Repeat the following entries exactly, excluding pictures.

*** Opening of Material for the task ***

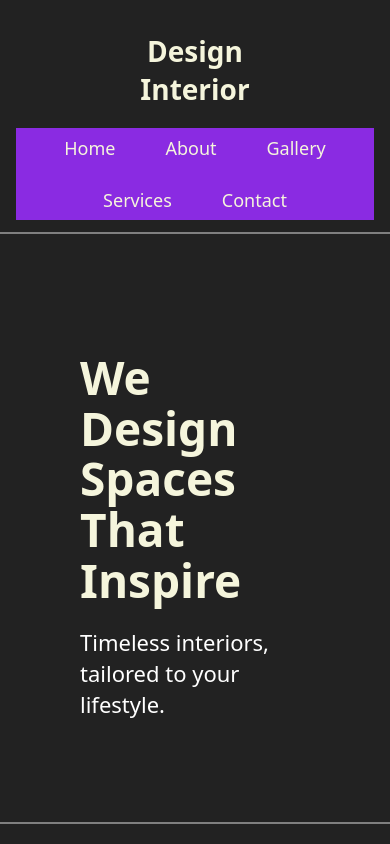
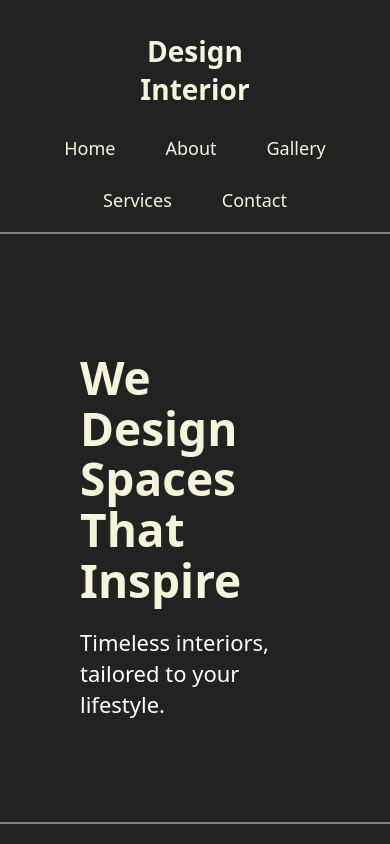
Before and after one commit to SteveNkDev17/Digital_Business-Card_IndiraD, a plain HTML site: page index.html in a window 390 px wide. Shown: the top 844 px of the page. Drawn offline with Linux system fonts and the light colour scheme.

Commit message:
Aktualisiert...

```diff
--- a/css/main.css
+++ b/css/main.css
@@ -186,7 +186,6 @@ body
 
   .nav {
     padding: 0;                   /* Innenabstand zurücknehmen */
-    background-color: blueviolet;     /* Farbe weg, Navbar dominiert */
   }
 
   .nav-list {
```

*** Close of Material for the task ***

Written solution ::
Before and after one commit to SteveNkDev17/Digital_Business-Card_IndiraD, a plain HTML site: page index.html in a window 390 px wide. Shown: the top 844 px of the page. Drawn offline with Linux system fonts and the light colour scheme.

Commit message:
Aktualisiert...

```diff
--- a/css/main.css
+++ b/css/main.css
@@ -186,7 +186,6 @@ body
 
   .nav {
     padding: 0;                   /* Innenabstand zurücknehmen */
-    background-color: blueviolet;     /* Farbe weg, Navbar dominiert */
   }
 
   .nav-list {
```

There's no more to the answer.